In this age of intensified distraction, it’s hard to find time and space to concentrate on one specific thing to any significant degree. Yet if you want to be more productive, you need to focus, which requires both intention and discipline.
Productivity means different things to different people, but we all know what we need and want to accomplish. It just seems we are often stymied in our attempts due to the hyper-connected world in which we live. The solution is to deliberately manage your attention.
Take a look at just a few of the distractions in our workday:
- We look at our cellphone on average 80 times a day (Millennials 150 times each day!)
- We check email on average 88 times each day (11 times per hour)
- Two-thirds (67%) of surveyed employees say they check social media while at work
- Some 58% of surveyed employees want more privacy in the open office environment
- And 54% said the open office environment is too distracting to concentrate

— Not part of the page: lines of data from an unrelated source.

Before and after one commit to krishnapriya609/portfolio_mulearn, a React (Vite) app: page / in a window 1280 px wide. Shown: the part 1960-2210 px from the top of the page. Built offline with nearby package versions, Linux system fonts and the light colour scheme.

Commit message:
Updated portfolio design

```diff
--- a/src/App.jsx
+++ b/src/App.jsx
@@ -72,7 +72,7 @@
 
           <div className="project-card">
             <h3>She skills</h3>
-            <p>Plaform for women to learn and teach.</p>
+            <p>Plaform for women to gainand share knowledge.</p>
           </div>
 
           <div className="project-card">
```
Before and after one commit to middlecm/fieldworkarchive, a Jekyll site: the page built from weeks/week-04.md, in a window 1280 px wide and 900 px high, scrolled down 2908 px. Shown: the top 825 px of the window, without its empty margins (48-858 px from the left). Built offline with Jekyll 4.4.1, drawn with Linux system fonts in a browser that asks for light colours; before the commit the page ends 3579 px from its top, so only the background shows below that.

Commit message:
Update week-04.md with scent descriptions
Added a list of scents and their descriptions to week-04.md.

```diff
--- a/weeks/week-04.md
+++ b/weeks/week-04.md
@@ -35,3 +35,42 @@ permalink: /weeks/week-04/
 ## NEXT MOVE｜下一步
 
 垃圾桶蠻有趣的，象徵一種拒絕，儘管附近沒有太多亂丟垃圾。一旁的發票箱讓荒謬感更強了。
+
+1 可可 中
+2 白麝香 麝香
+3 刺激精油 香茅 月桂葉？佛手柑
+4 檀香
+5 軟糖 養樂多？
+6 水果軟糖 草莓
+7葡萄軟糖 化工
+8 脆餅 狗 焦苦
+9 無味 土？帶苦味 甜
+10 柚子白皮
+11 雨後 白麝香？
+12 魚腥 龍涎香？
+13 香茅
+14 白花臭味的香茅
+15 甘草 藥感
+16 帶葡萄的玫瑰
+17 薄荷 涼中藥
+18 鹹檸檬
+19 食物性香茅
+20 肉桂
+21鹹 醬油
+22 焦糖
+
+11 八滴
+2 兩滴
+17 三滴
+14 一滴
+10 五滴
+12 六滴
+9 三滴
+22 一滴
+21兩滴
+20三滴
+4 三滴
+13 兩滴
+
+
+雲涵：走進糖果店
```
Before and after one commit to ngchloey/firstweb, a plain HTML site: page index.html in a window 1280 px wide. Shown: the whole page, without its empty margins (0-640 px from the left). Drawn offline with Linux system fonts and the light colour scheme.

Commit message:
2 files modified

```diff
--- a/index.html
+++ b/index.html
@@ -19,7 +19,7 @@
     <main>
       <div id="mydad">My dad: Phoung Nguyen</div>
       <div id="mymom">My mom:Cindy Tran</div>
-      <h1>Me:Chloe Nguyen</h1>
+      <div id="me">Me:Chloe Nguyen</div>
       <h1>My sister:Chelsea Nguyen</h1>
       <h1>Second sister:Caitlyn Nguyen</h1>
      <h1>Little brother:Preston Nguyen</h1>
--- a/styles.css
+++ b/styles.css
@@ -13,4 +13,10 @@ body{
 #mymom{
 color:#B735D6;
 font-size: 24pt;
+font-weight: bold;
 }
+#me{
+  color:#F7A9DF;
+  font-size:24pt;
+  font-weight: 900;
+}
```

Even with the best of intentions, this combination of technology and environment make it difficult to focus on any given task. It should be no surprise then that the best way to manage our attention in order to concentrate is to first turn off all alerts (text, email, news, etc.) and create a quiet space where you won’t be interrupted.
Take Charge of Technology
With regard to technology, this means mustering up the discipline and courage to deliberately turn off all those alerts on both your computer and cellphone. It also means resisting the urge to constantly check email, news sites and social media. I know FOMO (fear of missing out) is intense, but I suspect you are currently unable to accomplish all that you want. Isn’t that more important than knowing the constant status of your virtual friends and followers?
Enter the Best Environment
If you work in an open office, this can be a challenge, but there are things you can do to make the best of it, such as using noise-cancelling headphones. You can also alert your colleagues of your intention to have “focus-time,” and that you would appreciate not being interrupted. Use a simple sign on your desk or cube to signal when you want this.
Ultimately, it’s up to you to declare your intention and develop the discipline in order to deliberately manage your attention.
According to Chris Bailey, author of Hyperfocus: How to be More Productive in a World of Distraction, directing your attention toward the most important object of your choosing—and then sustaining that attention—is the most consequential decision you will make throughout the day. Ultimately, you are what you pay attention to.
Bailey calls this attentional space the amount of mental capacity you have available to focus on and process things in the moment. He suggests the most important way to begin is to divide your tasks into the quadrants below. The bulleted items are mine; yours may be entirely different.
With regard to intention, Bailey recommends three intention-setting rules:
- The Rule of Three: Everyday choose three things you want to accomplish by the end of the day. Keep these very visible, such as on a white board. You can also choose three things you’d like to accomplish each week.
- Most Consequential: Determine which of the three is most consequential by separating them into the four quadrants: necessary, purposeful, distracting and unnecessary. Out of the necessary and purposeful lists, which has the potential to set off a chain reaction?
- Hourly Awareness Chime: Have a chime on your watch, cellphone or computer remind you to check in to see which quadrant you are in at that moment and whether you are following your intentions. (I know this is counter to “turn off your alerts” mentioned above, but this is important and purposely distracting for the right reason.)
By following these intention-setting rules you will go a long way to accomplishing more because your intention drives your attention.
When it comes to discipline, you will need to find the motivation to keep this method of operating present in your life. Take three weeks and implement it every day so it becomes a habit. Then reflect on whether this has made you more productive or not. Perhaps enlist your supervisor to provide his or her perspective and to keep you motivated and engaged.
You will likely need to alter your current behavior and show up differently. And while your colleagues may at first mock or sneer at what they may perceive as “anti-social” behavior, they will ultimately respect you for your ability to provide the boundaries necessary in helping you bring your best self to the workplace environment.
Be intentional about where you direct your attention so you can be more productive and reach more of your goals.